Instructions for the task =
The entries below are to be retyped exactly. Preserve every word.
Data START
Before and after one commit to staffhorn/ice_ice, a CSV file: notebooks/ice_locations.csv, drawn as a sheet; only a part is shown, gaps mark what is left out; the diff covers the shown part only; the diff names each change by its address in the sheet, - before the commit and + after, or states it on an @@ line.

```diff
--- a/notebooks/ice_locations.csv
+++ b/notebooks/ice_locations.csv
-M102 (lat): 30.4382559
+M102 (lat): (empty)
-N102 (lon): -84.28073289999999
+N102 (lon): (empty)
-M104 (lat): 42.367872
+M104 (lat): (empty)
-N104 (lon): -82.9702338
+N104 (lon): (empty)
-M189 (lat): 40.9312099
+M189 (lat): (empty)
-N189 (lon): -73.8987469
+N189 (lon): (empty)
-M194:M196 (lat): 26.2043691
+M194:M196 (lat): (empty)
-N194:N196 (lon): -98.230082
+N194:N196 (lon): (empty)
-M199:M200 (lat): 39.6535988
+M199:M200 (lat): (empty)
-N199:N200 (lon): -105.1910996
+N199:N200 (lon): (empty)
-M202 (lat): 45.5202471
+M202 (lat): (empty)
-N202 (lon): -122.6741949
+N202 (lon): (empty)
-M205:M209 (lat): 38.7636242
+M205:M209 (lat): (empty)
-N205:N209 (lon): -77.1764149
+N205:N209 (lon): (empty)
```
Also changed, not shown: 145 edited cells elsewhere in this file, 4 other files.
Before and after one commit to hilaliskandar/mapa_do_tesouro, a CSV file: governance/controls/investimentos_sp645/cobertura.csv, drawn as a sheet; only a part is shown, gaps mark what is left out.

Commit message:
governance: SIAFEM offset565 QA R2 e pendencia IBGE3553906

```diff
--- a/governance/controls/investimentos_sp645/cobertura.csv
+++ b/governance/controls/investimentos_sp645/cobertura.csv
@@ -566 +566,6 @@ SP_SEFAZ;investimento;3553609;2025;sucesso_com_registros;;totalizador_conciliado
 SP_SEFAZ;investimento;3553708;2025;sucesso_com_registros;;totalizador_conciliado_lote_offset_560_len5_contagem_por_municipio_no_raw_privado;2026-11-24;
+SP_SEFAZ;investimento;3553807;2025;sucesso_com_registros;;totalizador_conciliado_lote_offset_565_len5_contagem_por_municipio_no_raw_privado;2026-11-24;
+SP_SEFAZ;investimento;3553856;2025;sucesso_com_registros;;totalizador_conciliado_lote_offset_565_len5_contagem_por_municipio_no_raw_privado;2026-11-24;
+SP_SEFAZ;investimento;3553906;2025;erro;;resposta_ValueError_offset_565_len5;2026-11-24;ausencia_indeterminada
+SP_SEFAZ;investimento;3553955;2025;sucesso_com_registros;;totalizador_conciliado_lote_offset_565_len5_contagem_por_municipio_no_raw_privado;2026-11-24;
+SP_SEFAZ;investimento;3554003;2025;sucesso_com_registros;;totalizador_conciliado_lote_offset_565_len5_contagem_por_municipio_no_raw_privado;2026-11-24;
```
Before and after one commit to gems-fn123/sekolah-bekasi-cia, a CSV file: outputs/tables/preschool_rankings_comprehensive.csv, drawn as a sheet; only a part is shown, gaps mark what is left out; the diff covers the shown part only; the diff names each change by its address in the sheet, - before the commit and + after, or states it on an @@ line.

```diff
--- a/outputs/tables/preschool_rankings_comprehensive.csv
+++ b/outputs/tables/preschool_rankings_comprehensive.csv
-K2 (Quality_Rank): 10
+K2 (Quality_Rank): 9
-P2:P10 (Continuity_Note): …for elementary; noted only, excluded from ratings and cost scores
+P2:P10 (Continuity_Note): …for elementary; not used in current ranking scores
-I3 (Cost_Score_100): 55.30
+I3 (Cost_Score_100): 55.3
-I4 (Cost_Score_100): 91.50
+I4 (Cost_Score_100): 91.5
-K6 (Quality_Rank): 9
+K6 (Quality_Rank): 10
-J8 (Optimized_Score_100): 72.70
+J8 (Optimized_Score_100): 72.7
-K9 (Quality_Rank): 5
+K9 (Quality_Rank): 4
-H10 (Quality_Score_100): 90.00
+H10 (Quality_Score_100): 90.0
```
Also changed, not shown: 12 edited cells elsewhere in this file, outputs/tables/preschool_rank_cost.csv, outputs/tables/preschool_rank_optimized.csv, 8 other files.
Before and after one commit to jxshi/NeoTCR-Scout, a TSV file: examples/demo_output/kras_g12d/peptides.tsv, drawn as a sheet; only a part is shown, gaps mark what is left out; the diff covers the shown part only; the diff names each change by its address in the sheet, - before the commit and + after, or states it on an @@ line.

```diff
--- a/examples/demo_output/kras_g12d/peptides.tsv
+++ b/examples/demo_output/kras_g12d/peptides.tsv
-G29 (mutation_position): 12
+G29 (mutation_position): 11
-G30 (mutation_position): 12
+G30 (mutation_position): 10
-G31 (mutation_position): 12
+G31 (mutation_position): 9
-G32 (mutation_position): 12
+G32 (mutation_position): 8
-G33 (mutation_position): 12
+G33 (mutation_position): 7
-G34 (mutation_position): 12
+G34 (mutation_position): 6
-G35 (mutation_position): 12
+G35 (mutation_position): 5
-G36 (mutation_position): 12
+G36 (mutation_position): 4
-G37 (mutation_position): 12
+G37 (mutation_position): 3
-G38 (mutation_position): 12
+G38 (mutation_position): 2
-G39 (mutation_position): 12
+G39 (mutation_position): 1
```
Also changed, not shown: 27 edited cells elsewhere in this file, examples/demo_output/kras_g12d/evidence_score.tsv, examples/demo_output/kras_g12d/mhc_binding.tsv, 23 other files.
Data END
Solution to the problem =
Before and after one commit to staffhorn/ice_ice, a CSV file: notebooks/ice_locations.csv, drawn as a sheet; only a part is shown, gaps mark what is left out; the diff covers the shown part only; the diff names each change by its address in the sheet, - before the commit and + after, or states it on an @@ line.

```diff
--- a/notebooks/ice_locations.csv
+++ b/notebooks/ice_locations.csv
-M102 (lat): 30.4382559
+M102 (lat): (empty)
-N102 (lon): -84.28073289999999
+N102 (lon): (empty)
-M104 (lat): 42.367872
+M104 (lat): (empty)
-N104 (lon): -82.9702338
+N104 (lon): (empty)
-M189 (lat): 40.9312099
+M189 (lat): (empty)
-N189 (lon): -73.8987469
+N189 (lon): (empty)
-M194:M196 (lat): 26.2043691
+M194:M196 (lat): (empty)
-N194:N196 (lon): -98.230082
+N194:N196 (lon): (empty)
-M199:M200 (lat): 39.6535988
+M199:M200 (lat): (empty)
-N199:N200 (lon): -105.1910996
+N199:N200 (lon): (empty)
-M202 (lat): 45.5202471
+M202 (lat): (empty)
-N202 (lon): -122.6741949
+N202 (lon): (empty)
-M205:M209 (lat): 38.7636242
+M205:M209 (lat): (empty)
-N205:N209 (lon): -77.1764149
+N205:N209 (lon): (empty)
```
Also changed, not shown: 145 edited cells elsewhere in this file, 4 other files.
Before and after one commit to hilaliskandar/mapa_do_tesouro, a CSV file: governance/controls/investimentos_sp645/cobertura.csv, drawn as a sheet; only a part is shown, gaps mark what is left out.

Commit message:
governance: SIAFEM offset565 QA R2 e pendencia IBGE3553906

```diff
--- a/governance/controls/investimentos_sp645/cobertura.csv
+++ b/governance/controls/investimentos_sp645/cobertura.csv
@@ -566 +566,6 @@ SP_SEFAZ;investimento;3553609;2025;sucesso_com_registros;;totalizador_conciliado
 SP_SEFAZ;investimento;3553708;2025;sucesso_com_registros;;totalizador_conciliado_lote_offset_560_len5_contagem_por_municipio_no_raw_privado;2026-11-24;
+SP_SEFAZ;investimento;3553807;2025;sucesso_com_registros;;totalizador_conciliado_lote_offset_565_len5_contagem_por_municipio_no_raw_privado;2026-11-24;
+SP_SEFAZ;investimento;3553856;2025;sucesso_com_registros;;totalizador_conciliado_lote_offset_565_len5_contagem_por_municipio_no_raw_privado;2026-11-24;
+SP_SEFAZ;investimento;3553906;2025;erro;;resposta_ValueError_offset_565_len5;2026-11-24;ausencia_indeterminada
+SP_SEFAZ;investimento;3553955;2025;sucesso_com_registros;;totalizador_conciliado_lote_offset_565_len5_contagem_por_municipio_no_raw_privado;2026-11-24;
+SP_SEFAZ;investimento;3554003;2025;sucesso_com_registros;;totalizador_conciliado_lote_offset_565_len5_contagem_por_municipio_no_raw_privado;2026-11-24;
```
Before and after one commit to gems-fn123/sekolah-bekasi-cia, a CSV file: outputs/tables/preschool_rankings_comprehensive.csv, drawn as a sheet; only a part is shown, gaps mark what is left out; the diff covers the shown part only; the diff names each change by its address in the sheet, - before the commit and + after, or states it on an @@ line.

```diff
--- a/outputs/tables/preschool_rankings_comprehensive.csv
+++ b/outputs/tables/preschool_rankings_comprehensive.csv
-K2 (Quality_Rank): 10
+K2 (Quality_Rank): 9
-P2:P10 (Continuity_Note): …for elementary; noted only, excluded from ratings and cost scores
+P2:P10 (Continuity_Note): …for elementary; not used in current ranking scores
-I3 (Cost_Score_100): 55.30
+I3 (Cost_Score_100): 55.3
-I4 (Cost_Score_100): 91.50
+I4 (Cost_Score_100): 91.5
-K6 (Quality_Rank): 9
+K6 (Quality_Rank): 10
-J8 (Optimized_Score_100): 72.70
+J8 (Optimized_Score_100): 72.7
-K9 (Quality_Rank): 5
+K9 (Quality_Rank): 4
-H10 (Quality_Score_100): 90.00
+H10 (Quality_Score_100): 90.0
```
Also changed, not shown: 12 edited cells elsewhere in this file, outputs/tables/preschool_rank_cost.csv, outputs/tables/preschool_rank_optimized.csv, 8 other files.
Before and after one commit to jxshi/NeoTCR-Scout, a TSV file: examples/demo_output/kras_g12d/peptides.tsv, drawn as a sheet; only a part is shown, gaps mark what is left out; the diff covers the shown part only; the diff names each change by its address in the sheet, - before the commit and + after, or states it on an @@ line.

```diff
--- a/examples/demo_output/kras_g12d/peptides.tsv
+++ b/examples/demo_output/kras_g12d/peptides.tsv
-G29 (mutation_position): 12
+G29 (mutation_position): 11
-G30 (mutation_position): 12
+G30 (mutation_position): 10
-G31 (mutation_position): 12
+G31 (mutation_position): 9
-G32 (mutation_position): 12
+G32 (mutation_position): 8
-G33 (mutation_position): 12
+G33 (mutation_position): 7
-G34 (mutation_position): 12
+G34 (mutation_position): 6
-G35 (mutation_position): 12
+G35 (mutation_position): 5
-G36 (mutation_position): 12
+G36 (mutation_position): 4
-G37 (mutation_position): 12
+G37 (mutation_position): 3
-G38 (mutation_position): 12
+G38 (mutation_position): 2
-G39 (mutation_position): 12
+G39 (mutation_position): 1
```
Also changed, not shown: 27 edited cells elsewhere in this file, examples/demo_output/kras_g12d/evidence_score.tsv, examples/demo_output/kras_g12d/mhc_binding.tsv, 23 other files.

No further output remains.